Segment Start: Data for processing
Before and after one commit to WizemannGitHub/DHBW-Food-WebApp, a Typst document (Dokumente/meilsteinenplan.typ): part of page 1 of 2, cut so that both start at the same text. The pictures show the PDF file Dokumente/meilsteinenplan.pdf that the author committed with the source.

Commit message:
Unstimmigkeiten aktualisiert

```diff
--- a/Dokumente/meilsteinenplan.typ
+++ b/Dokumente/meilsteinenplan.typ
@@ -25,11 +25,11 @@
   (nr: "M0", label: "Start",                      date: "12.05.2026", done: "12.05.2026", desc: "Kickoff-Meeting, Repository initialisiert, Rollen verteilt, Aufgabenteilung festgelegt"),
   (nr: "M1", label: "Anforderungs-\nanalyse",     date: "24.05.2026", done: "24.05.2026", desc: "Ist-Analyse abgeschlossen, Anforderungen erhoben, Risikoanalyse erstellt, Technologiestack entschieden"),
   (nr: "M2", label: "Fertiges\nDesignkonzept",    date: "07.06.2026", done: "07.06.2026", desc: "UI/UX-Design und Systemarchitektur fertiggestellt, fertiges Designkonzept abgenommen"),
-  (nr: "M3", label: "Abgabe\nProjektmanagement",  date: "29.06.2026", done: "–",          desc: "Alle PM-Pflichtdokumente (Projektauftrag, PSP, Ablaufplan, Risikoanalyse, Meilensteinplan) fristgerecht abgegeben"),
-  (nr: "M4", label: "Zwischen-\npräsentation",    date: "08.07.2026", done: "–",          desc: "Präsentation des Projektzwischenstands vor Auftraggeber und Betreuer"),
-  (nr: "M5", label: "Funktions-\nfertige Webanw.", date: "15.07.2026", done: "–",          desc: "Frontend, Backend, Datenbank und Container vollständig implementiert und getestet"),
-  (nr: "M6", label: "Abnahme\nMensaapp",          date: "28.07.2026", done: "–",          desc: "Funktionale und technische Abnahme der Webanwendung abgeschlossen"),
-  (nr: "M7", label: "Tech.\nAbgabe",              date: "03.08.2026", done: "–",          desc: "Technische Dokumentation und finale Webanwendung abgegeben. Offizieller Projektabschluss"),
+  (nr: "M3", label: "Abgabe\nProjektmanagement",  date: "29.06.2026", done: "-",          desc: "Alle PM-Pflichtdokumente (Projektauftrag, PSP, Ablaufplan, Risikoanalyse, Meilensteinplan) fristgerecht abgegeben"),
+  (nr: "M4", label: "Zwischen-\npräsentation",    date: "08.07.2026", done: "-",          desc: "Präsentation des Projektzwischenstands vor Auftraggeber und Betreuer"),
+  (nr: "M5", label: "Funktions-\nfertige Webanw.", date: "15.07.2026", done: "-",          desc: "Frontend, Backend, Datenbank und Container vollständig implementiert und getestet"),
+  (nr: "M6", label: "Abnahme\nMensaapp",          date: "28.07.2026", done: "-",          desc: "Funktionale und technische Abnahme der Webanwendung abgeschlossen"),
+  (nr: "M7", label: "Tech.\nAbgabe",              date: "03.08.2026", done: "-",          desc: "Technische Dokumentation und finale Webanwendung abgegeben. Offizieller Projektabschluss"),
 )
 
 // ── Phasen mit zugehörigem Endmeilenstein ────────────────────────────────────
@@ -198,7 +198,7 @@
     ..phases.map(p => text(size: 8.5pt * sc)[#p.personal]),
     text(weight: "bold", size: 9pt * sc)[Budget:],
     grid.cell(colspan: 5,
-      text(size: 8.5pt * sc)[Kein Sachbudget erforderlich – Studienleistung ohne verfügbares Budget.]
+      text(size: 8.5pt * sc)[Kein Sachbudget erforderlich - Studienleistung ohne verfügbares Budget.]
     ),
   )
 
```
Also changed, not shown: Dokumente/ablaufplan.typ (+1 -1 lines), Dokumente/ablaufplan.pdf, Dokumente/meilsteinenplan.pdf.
Segment End: Data for processing
▸ **What to do**: Please set down all of the data above again, matching it exactly.

▸ **Solved problem**:
Before and after one commit to WizemannGitHub/DHBW-Food-WebApp, a Typst document (Dokumente/meilsteinenplan.typ): part of page 1 of 2, cut so that both start at the same text. The pictures show the PDF file Dokumente/meilsteinenplan.pdf that the author committed with the source.

Commit message:
Unstimmigkeiten aktualisiert

```diff
--- a/Dokumente/meilsteinenplan.typ
+++ b/Dokumente/meilsteinenplan.typ
@@ -25,11 +25,11 @@
   (nr: "M0", label: "Start",                      date: "12.05.2026", done: "12.05.2026", desc: "Kickoff-Meeting, Repository initialisiert, Rollen verteilt, Aufgabenteilung festgelegt"),
   (nr: "M1", label: "Anforderungs-\nanalyse",     date: "24.05.2026", done: "24.05.2026", desc: "Ist-Analyse abgeschlossen, Anforderungen erhoben, Risikoanalyse erstellt, Technologiestack entschieden"),
   (nr: "M2", label: "Fertiges\nDesignkonzept",    date: "07.06.2026", done: "07.06.2026", desc: "UI/UX-Design und Systemarchitektur fertiggestellt, fertiges Designkonzept abgenommen"),
-  (nr: "M3", label: "Abgabe\nProjektmanagement",  date: "29.06.2026", done: "–",          desc: "Alle PM-Pflichtdokumente (Projektauftrag, PSP, Ablaufplan, Risikoanalyse, Meilensteinplan) fristgerecht abgegeben"),
-  (nr: "M4", label: "Zwischen-\npräsentation",    date: "08.07.2026", done: "–",          desc: "Präsentation des Projektzwischenstands vor Auftraggeber und Betreuer"),
-  (nr: "M5", label: "Funktions-\nfertige Webanw.", date: "15.07.2026", done: "–",          desc: "Frontend, Backend, Datenbank und Container vollständig implementiert und getestet"),
-  (nr: "M6", label: "Abnahme\nMensaapp",          date: "28.07.2026", done: "–",          desc: "Funktionale und technische Abnahme der Webanwendung abgeschlossen"),
-  (nr: "M7", label: "Tech.\nAbgabe",              date: "03.08.2026", done: "–",          desc: "Technische Dokumentation und finale Webanwendung abgegeben. Offizieller Projektabschluss"),
+  (nr: "M3", label: "Abgabe\nProjektmanagement",  date: "29.06.2026", done: "-",          desc: "Alle PM-Pflichtdokumente (Projektauftrag, PSP, Ablaufplan, Risikoanalyse, Meilensteinplan) fristgerecht abgegeben"),
+  (nr: "M4", label: "Zwischen-\npräsentation",    date: "08.07.2026", done: "-",          desc: "Präsentation des Projektzwischenstands vor Auftraggeber und Betreuer"),
+  (nr: "M5", label: "Funktions-\nfertige Webanw.", date: "15.07.2026", done: "-",          desc: "Frontend, Backend, Datenbank und Container vollständig implementiert und getestet"),
+  (nr: "M6", label: "Abnahme\nMensaapp",          date: "28.07.2026", done: "-",          desc: "Funktionale und technische Abnahme der Webanwendung abgeschlossen"),
+  (nr: "M7", label: "Tech.\nAbgabe",              date: "03.08.2026", done: "-",          desc: "Technische Dokumentation und finale Webanwendung abgegeben. Offizieller Projektabschluss"),
 )
 
 // ── Phasen mit zugehörigem Endmeilenstein ────────────────────────────────────
@@ -198,7 +198,7 @@
     ..phases.map(p => text(size: 8.5pt * sc)[#p.personal]),
     text(weight: "bold", size: 9pt * sc)[Budget:],
     grid.cell(colspan: 5,
-      text(size: 8.5pt * sc)[Kein Sachbudget erforderlich – Studienleistung ohne verfügbares Budget.]
+      text(size: 8.5pt * sc)[Kein Sachbudget erforderlich - Studienleistung ohne verfügbares Budget.]
     ),
   )
 
```
Also changed, not shown: Dokumente/ablaufplan.typ (+1 -1 lines), Dokumente/ablaufplan.pdf, Dokumente/meilsteinenplan.pdf.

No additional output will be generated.